**EXERCISE INSTRUCTIONS:**
Reproduce the entries shown below only from the line with "wallets --> display" down to the line with "timeout -->|否| monitor", keeping both end lines and copying each one exactly.

--------------------------------------------------

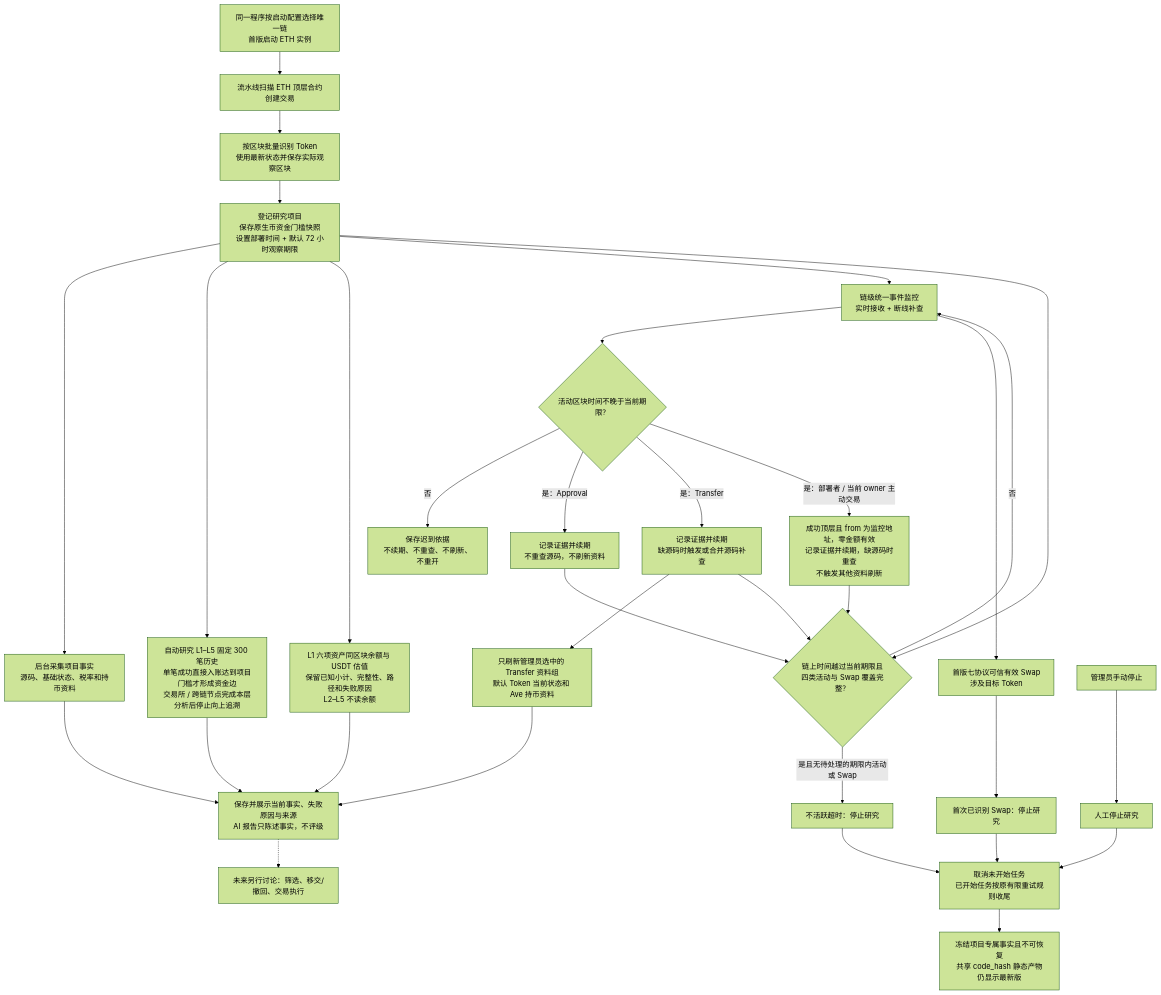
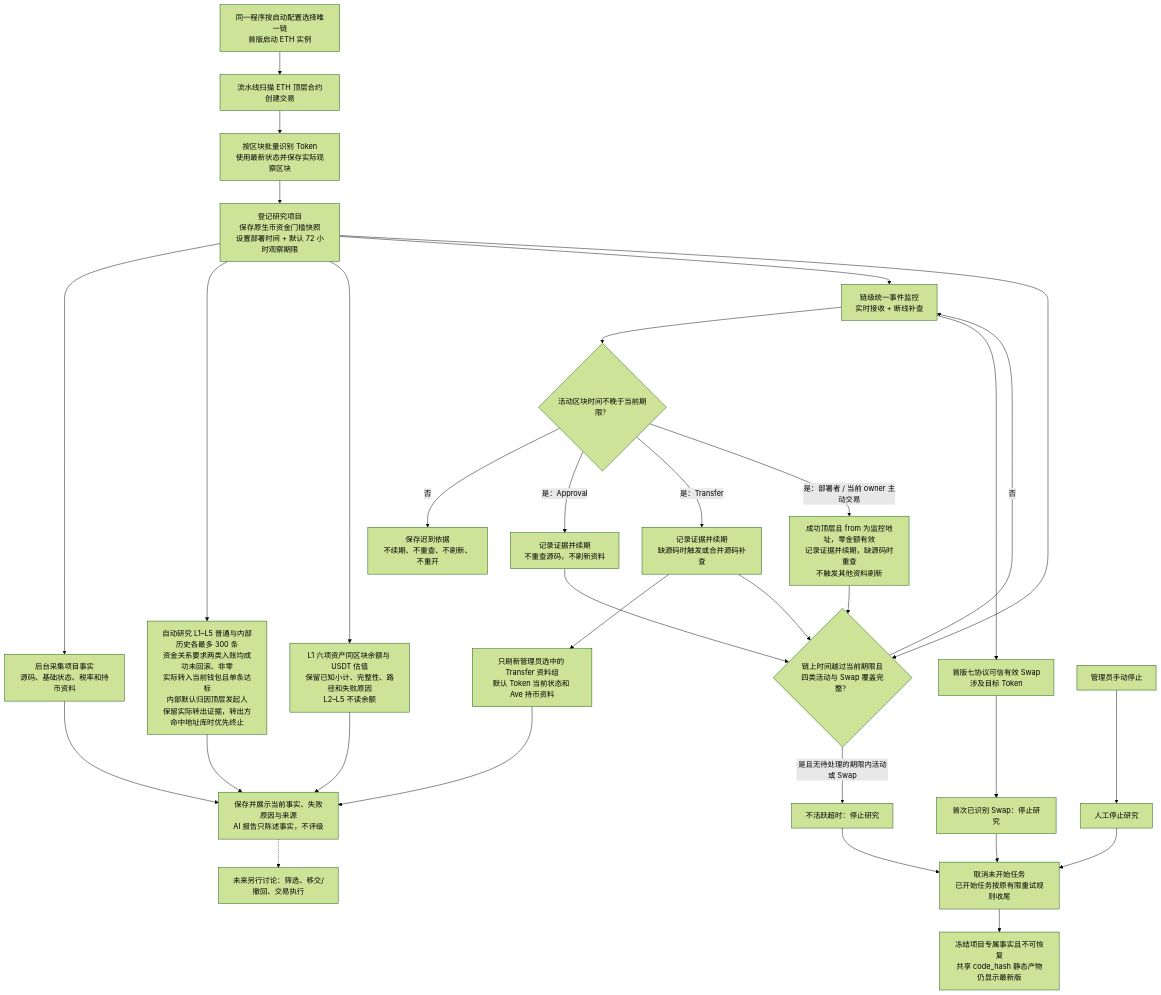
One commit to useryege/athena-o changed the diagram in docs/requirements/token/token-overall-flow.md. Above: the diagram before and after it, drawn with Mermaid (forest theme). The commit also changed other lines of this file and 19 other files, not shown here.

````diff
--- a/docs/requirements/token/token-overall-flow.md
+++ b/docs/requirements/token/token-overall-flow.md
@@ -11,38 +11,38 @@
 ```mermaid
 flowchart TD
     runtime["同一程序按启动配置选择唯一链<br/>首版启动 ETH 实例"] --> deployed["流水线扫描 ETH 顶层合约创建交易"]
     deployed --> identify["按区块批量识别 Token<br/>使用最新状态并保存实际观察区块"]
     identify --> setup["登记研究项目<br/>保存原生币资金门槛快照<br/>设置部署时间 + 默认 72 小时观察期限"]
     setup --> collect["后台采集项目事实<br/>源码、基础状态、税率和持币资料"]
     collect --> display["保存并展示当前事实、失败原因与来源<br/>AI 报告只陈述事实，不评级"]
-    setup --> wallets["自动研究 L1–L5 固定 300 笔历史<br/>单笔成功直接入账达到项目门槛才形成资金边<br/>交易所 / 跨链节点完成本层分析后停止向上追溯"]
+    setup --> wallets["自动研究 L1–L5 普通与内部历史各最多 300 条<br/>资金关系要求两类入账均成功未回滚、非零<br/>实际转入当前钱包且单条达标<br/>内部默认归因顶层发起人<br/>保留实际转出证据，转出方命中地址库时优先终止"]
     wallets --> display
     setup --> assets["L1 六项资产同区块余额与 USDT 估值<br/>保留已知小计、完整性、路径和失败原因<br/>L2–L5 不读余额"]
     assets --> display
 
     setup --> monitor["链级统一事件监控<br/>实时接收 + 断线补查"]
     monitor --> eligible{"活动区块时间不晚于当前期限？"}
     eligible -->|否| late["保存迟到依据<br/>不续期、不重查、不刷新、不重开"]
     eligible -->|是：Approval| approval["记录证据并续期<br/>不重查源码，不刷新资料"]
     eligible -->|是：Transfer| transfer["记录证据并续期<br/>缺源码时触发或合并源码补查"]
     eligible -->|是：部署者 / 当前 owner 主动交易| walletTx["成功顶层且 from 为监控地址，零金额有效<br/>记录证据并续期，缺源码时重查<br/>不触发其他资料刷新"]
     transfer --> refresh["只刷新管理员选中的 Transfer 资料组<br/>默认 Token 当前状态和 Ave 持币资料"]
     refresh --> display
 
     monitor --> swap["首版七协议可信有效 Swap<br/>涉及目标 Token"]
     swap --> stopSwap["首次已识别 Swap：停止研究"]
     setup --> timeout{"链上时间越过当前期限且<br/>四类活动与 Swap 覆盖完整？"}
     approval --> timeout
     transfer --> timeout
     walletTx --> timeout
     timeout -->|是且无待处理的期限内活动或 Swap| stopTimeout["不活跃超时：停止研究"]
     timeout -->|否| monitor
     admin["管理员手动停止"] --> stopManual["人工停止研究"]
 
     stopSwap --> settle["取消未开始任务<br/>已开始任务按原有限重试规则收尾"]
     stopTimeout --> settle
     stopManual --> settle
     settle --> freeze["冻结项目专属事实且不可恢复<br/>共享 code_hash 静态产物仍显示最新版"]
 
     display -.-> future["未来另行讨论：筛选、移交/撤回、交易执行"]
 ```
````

--------------------------------------------------

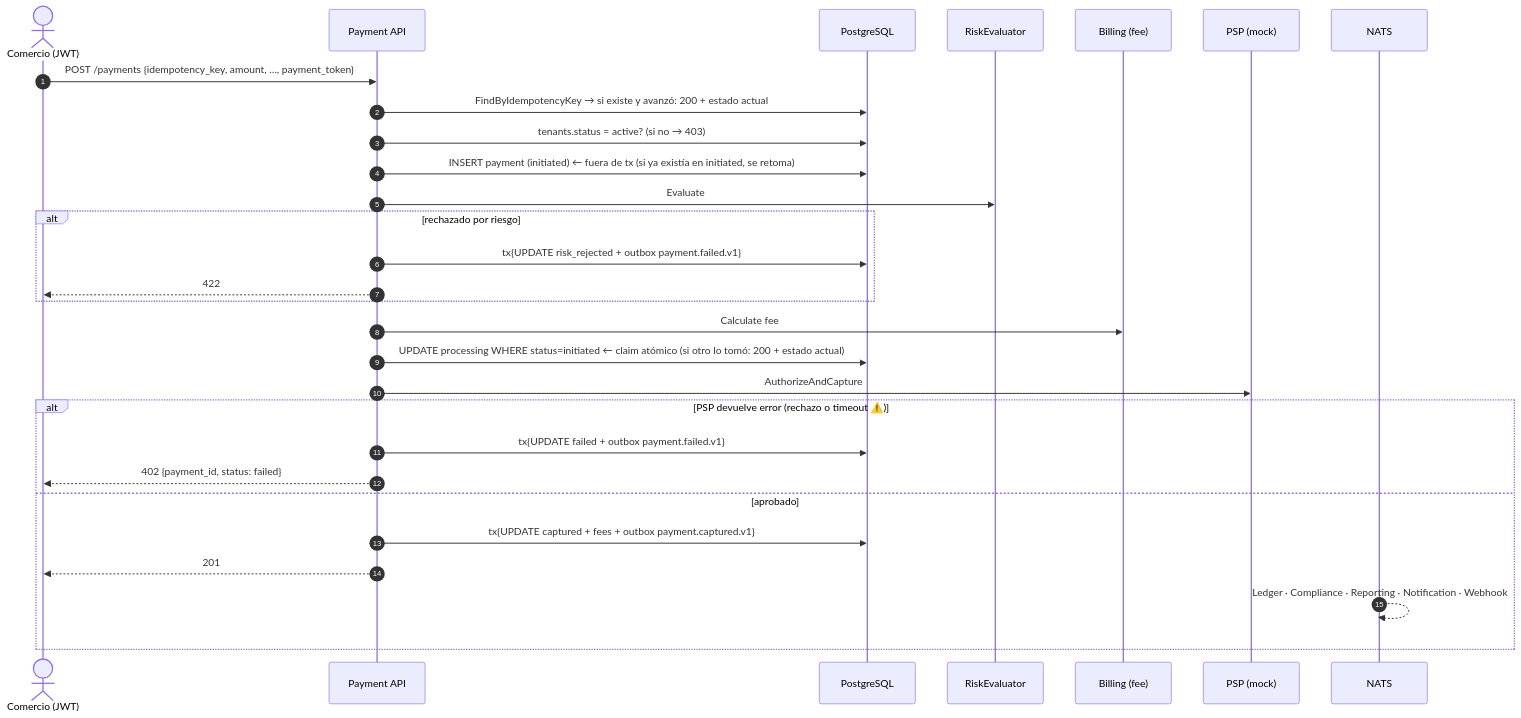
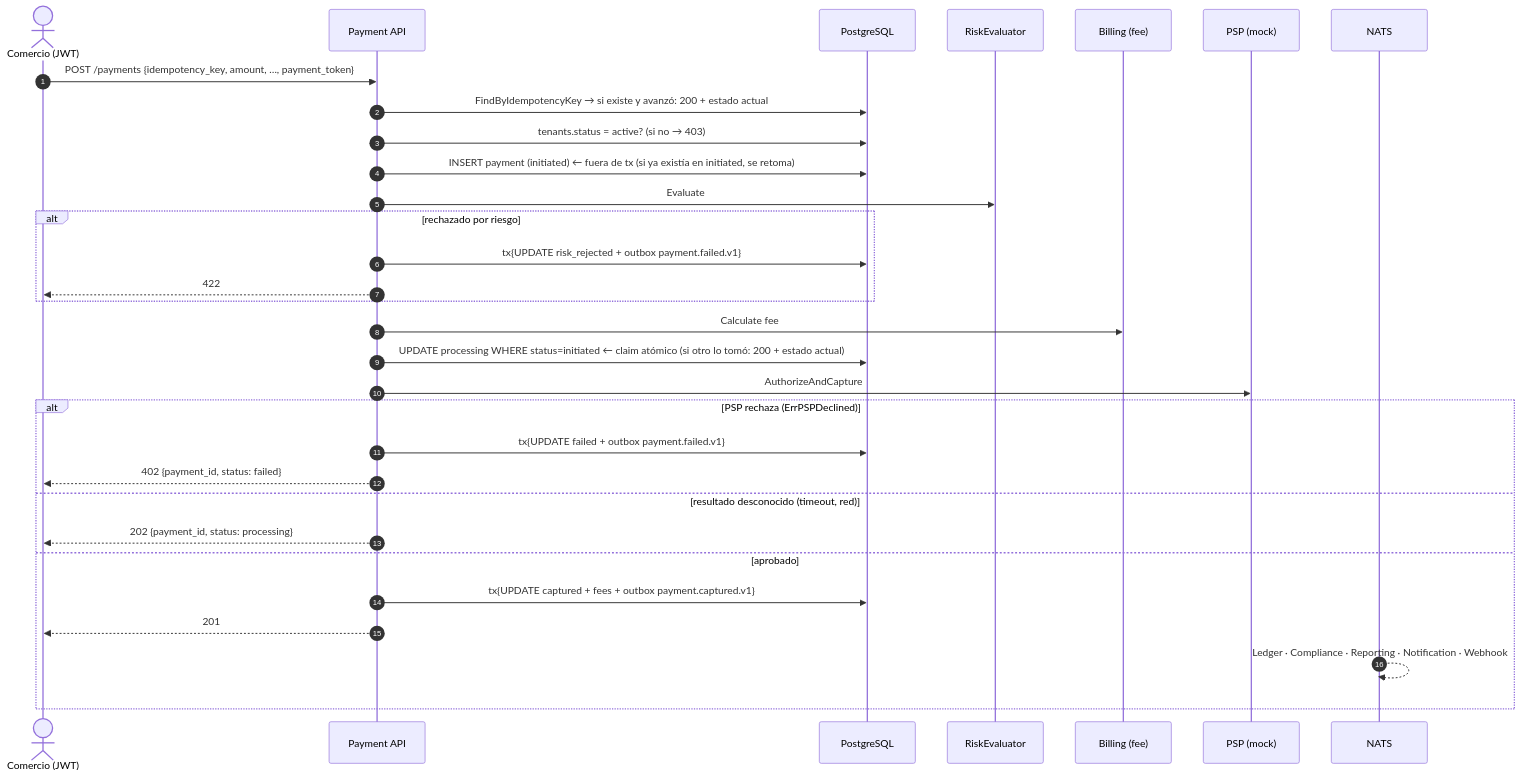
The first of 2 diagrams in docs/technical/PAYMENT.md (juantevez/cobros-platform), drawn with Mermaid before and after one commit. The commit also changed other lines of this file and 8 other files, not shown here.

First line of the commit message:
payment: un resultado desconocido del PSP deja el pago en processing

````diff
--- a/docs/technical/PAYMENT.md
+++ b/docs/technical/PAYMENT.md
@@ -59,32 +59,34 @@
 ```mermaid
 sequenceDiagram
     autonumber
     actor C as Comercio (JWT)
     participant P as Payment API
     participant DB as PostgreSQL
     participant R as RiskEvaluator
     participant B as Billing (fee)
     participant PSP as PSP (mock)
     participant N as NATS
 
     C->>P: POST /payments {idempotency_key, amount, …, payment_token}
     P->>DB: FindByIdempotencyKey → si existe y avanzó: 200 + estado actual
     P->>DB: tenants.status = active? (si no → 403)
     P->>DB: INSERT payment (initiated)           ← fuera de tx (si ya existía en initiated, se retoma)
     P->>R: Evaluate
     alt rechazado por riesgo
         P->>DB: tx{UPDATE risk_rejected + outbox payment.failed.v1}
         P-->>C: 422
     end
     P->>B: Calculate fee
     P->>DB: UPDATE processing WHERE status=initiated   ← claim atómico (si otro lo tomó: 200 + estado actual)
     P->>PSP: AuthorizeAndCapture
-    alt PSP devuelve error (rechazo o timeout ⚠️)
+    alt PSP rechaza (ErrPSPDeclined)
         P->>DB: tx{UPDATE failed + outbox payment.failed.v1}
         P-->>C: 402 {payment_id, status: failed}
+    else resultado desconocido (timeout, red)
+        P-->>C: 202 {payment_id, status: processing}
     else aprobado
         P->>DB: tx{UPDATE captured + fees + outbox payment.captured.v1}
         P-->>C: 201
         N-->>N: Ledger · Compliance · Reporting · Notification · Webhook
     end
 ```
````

--------------------------------------------------

**WRITTEN ANSWER:**
     wallets --> display
     setup --> assets["L1 六项资产同区块余额与 USDT 估值<br/>保留已知小计、完整性、路径和失败原因<br/>L2–L5 不读余额"]
     assets --> display
 
     setup --> monitor["链级统一事件监控<br/>实时接收 + 断线补查"]
     monitor --> eligible{"活动区块时间不晚于当前期限？"}
     eligible -->|否| late["保存迟到依据<br/>不续期、不重查、不刷新、不重开"]
     eligible -->|是：Approval| approval["记录证据并续期<br/>不重查源码，不刷新资料"]
     eligible -->|是：Transfer| transfer["记录证据并续期<br/>缺源码时触发或合并源码补查"]
     eligible -->|是：部署者 / 当前 owner 主动交易| walletTx["成功顶层且 from 为监控地址，零金额有效<br/>记录证据并续期，缺源码时重查<br/>不触发其他资料刷新"]
     transfer --> refresh["只刷新管理员选中的 Transfer 资料组<br/>默认 Token 当前状态和 Ave 持币资料"]
     refresh --> display
 
     monitor --> swap["首版七协议可信有效 Swap<br/>涉及目标 Token"]
     swap --> stopSwap["首次已识别 Swap：停止研究"]
     setup --> timeout{"链上时间越过当前期限且<br/>四类活动与 Swap 覆盖完整？"}
     approval --> timeout
     transfer --> timeout
     walletTx --> timeout
     timeout -->|是且无待处理的期限内活动或 Swap| stopTimeout["不活跃超时：停止研究"]
     timeout -->|否| monitor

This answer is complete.